After a U.S. airstrike killed Iranian Maj. Gen. Qassem Soleimani Jan. 3, about 33,800 Twitter users began raising questions about a potential military draft. In fact, Google searches for the term “FAFSA draft” reached peak popularity Jan. 4, according to Google Trends.
College students in particular, who may have been required to register for the Selective Service System — which may be used in the event of a draft — when filing the Free Application for Federal Student Aid, are wondering whether their status as federal aid recipients puts them at immediate risk of being drafted.
The short answer is no. Involuntary conscription ended in 1973 and can only be reinstated if approved by Congress and signed by the president, something John Mueller, adjunct professor of political science at Ohio State, said is neither likely nor preferable.

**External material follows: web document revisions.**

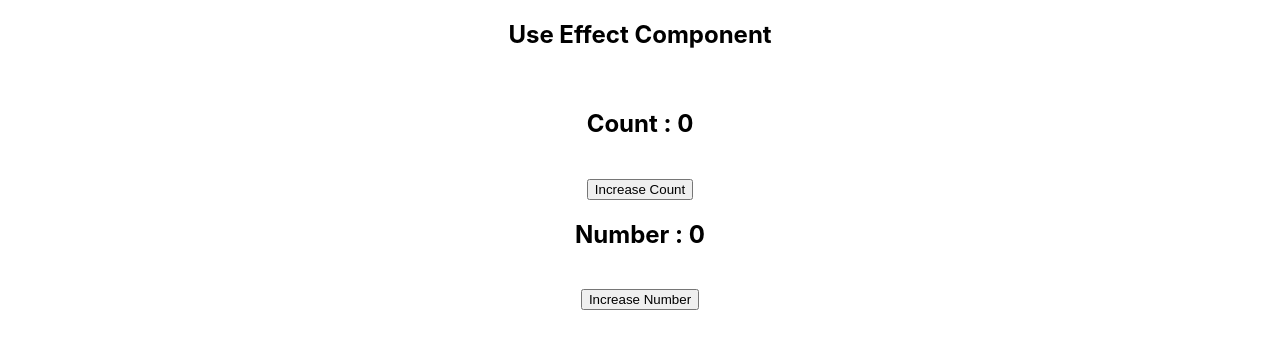
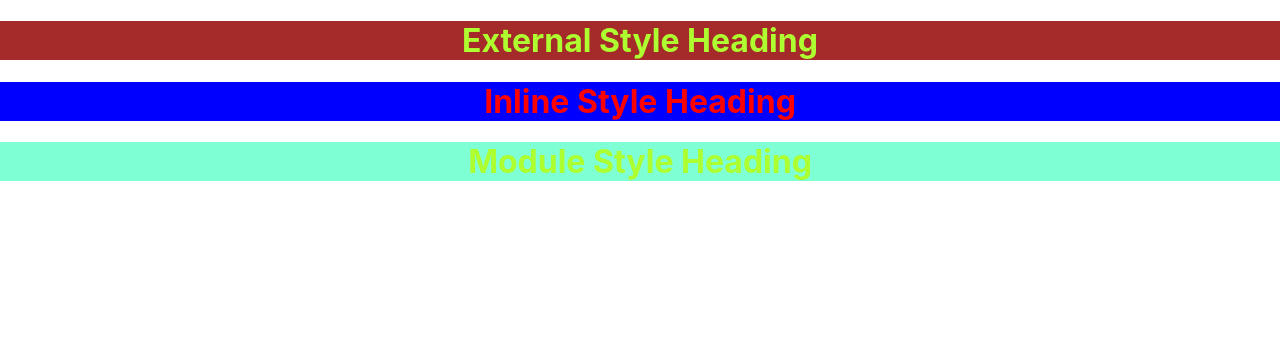
Before and after one commit to h-shaktawat/the-react-app, a React (Create React App) app: page / in a window 1280 px wide. Shown: the top 348 px of the page. Built offline with nearby package versions, Linux system fonts and the light colour scheme.

Commit message:
Style in React

```diff
--- a/src/App.js
+++ b/src/App.js
@@ -1,10 +1,23 @@
 import './App.css';
-import { UseEffectComponent } from './components/UseEffectComponent';
+import './assets/custom.css'
+import style from './assets/style.module.css'
 
 function App() {
   return (
     <div className="App">
-      <UseEffectComponent />
+
+      <h1 className='external'>
+        External Style Heading
+      </h1>
+
+      <h1 style={{ color: "red", backgroundColor: "blue" }}>
+        Inline Style Heading
+      </h1>
+
+      <h1 className={style.module}>
+        Module Style Heading
+      </h1>
+
     </div>
   );
 }
--- /dev/null
+++ b/src/assets/custom.css
@@ -0,0 +1,4 @@
+.external {
+    color: greenyellow;
+    background-color: brown
+}
--- /dev/null
+++ b/src/assets/style.module.css
@@ -0,0 +1,4 @@
+.module {
+    color: greenyellow;
+    background-color: aquamarine
+}
```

“The United States does have a very large military, volunteer military, and can handle, I think, almost any imaginable contingency without having to use a draft,” Mueller, a senior research scientist at the Mershon Center for International Security Studies, said. “It generally prefers volunteers to draftees because they’re there because they want to be there as opposed to being forced to be there.”
To Mueller, a military made by force opens the door to disillusioned and ineffective soldiers. And he sees the current U.S. armed forces — whose active personnel, according to the Department of Defense’s 2019 Agency Financial Report, totals roughly 1.3 million — as sufficient to navigate foreseeable conflicts without utilizing the Selective Service System.
“You’d much rather have people who are there because they want to do it. Some are going to wash out, and some are not going to be very good, and some are going to become disillusioned, but nonetheless, it’s not people who are forced against their will, pulled out of college or high school,” Mueller said.
As opposed to a draft, the Selective Service System is an emergency database of potential troops to be called to serve in times of war. Men aged 18-25 are required to register with the system by the Military Selective Service Act. According to the Selective Service System’s website, only the depletion of volunteer troops — including the Reserve Components of the Armed Forces — would warrant a draft reinstatement.
According to the website, to facilitate compliance with the Military Selective Service Act, federal and state agencies have made Selective Service registration a requirement for male students seeking financial aid, which is why when men file the FAFSA, they must answer a question regarding their registration status and can opt to automatically register upon submission of their application.
Additionally, in order to qualify for Ohio State’s in-state tuition, Ohio residents otherwise required to register with the Selective Service must do so. University spokesperson Ben Johnson referred The Lantern to a statement from the University Registrar outlining the requirement.
“Students who are required to register with the United States Selective Service and have not done so are not eligible for state of Ohio’s tuition subsidy,” the University Registrar website states.
Still, some students, such as Josh Leopold, a first-year in music composition at Ohio State’s Lima campus, feel the Selective Service System enlistment requirement for financial aid — and the Selective Service System in general — is not explained clearly when students file the FAFSA.
“I’m not quite sure what the difference between the Selective Service and the draft is,” Leopold said. Leopold, a transgender woman who was required to register with the Selective Service because of her sex assigned at birth, said no one explained the implications of Selective Service registration for her financial aid.
Students can check their Selective Service registration status by going to https://www.sss.gov/Registration/Check-a-Registration/Verification-Form.